**Exercise requirements**
The word "jobArray" may appear in lines of the data below. Say how many lines hold it, giving only the number.

__________________________________________________

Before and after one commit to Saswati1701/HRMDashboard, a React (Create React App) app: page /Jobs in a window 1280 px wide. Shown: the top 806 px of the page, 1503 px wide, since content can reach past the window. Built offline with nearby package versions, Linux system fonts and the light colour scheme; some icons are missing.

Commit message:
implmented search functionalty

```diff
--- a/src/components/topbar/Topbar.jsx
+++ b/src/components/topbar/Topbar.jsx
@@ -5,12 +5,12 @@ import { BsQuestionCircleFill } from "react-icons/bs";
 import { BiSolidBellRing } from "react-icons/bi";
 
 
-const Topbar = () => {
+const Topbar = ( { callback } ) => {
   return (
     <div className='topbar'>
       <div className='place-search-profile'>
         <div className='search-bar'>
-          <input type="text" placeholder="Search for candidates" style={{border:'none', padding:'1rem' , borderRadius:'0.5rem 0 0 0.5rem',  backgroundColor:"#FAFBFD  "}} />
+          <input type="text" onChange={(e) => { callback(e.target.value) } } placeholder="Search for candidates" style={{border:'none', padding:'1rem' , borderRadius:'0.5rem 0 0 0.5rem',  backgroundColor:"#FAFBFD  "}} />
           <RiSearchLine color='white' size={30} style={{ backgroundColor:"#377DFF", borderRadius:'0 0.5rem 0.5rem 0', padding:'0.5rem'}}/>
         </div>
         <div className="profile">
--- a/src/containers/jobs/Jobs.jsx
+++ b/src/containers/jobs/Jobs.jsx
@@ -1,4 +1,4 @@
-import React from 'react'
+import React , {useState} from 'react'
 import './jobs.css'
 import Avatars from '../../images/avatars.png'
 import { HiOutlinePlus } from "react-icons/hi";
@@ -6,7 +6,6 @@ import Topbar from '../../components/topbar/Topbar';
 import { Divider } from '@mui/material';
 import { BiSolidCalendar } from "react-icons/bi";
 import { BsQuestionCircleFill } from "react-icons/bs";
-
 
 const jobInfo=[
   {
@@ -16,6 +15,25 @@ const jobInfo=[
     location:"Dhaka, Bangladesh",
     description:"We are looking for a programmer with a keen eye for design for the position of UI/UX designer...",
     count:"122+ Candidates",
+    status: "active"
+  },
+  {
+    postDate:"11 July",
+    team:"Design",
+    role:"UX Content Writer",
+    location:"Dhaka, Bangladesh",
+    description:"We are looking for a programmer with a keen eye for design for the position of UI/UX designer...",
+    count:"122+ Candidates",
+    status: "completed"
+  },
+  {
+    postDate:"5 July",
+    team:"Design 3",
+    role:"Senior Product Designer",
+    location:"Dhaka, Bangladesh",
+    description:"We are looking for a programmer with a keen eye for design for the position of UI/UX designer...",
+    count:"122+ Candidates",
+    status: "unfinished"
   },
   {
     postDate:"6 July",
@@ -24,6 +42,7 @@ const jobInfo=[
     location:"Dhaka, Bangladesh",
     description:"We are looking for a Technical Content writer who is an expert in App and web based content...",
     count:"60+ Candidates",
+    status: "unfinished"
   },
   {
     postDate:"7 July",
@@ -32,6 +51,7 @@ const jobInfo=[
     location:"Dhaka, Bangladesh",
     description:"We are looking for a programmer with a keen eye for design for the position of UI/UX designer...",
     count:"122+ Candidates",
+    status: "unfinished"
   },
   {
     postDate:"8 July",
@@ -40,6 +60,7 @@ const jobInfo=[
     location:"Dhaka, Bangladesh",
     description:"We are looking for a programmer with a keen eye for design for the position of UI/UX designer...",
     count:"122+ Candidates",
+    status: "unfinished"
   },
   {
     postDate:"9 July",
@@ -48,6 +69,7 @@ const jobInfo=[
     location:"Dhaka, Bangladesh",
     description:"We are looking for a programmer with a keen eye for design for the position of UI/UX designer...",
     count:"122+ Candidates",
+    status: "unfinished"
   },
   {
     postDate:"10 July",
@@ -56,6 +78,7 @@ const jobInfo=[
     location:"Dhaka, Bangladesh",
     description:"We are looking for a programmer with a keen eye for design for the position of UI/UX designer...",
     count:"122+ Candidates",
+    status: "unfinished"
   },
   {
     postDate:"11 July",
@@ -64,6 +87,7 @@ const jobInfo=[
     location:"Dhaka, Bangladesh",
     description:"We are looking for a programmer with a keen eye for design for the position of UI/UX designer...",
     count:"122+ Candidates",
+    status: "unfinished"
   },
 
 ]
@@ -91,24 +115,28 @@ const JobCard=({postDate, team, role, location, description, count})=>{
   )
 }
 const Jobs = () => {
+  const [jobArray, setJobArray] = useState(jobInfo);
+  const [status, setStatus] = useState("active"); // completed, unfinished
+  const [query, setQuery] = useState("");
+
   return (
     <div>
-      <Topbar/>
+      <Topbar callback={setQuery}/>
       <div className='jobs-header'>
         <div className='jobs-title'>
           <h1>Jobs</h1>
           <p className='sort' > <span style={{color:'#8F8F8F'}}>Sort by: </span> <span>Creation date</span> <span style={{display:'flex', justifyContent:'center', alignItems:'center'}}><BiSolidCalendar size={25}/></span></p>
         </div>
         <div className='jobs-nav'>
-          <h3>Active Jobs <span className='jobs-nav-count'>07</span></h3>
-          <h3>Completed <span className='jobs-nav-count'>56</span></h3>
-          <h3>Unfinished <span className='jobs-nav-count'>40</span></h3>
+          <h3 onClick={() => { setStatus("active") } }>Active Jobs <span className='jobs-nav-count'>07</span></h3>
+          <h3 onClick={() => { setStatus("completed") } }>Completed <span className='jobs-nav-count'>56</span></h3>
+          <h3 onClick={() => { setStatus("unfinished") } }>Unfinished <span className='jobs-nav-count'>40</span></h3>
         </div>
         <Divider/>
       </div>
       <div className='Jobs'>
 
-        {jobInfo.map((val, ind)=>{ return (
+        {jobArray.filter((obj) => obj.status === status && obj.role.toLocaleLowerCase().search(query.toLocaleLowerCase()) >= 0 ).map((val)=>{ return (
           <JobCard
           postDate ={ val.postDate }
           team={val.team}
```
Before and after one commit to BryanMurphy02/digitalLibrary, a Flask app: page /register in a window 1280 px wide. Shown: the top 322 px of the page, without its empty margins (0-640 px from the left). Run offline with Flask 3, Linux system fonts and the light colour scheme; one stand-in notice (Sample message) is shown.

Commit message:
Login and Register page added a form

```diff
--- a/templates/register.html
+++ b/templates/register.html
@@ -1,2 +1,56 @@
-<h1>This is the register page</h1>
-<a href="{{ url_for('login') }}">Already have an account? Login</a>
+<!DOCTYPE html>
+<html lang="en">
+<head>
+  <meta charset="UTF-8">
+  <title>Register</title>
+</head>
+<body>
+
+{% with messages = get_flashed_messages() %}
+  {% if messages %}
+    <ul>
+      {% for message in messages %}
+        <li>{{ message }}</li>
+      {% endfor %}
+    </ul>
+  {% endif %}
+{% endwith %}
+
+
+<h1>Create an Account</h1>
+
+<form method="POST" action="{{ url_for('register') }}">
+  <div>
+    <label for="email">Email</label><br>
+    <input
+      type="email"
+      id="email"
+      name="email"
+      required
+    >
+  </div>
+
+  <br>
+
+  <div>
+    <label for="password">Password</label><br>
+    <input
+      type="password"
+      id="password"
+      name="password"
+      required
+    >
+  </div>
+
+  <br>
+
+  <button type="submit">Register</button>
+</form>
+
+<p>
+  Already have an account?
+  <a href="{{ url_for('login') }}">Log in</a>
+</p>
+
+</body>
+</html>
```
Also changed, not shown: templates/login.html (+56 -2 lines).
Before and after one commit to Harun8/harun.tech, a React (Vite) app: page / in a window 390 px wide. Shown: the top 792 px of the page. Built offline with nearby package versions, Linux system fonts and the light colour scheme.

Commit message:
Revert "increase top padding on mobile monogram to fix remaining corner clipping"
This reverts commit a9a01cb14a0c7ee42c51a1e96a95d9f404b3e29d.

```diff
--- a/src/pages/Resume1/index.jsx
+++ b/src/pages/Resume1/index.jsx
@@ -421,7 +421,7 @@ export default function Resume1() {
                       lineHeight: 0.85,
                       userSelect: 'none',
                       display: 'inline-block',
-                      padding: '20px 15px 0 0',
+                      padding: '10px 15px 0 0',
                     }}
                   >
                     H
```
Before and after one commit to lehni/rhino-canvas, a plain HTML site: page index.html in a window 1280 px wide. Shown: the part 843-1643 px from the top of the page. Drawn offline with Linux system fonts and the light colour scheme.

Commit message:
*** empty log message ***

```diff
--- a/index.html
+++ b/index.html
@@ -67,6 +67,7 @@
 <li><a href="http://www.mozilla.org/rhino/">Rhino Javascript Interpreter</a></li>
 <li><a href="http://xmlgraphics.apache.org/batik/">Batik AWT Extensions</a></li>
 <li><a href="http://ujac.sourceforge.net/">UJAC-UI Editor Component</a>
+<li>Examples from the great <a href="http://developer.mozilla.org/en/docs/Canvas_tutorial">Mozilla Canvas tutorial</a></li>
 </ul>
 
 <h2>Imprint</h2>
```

__________________________________________________

**Answer for the task**
2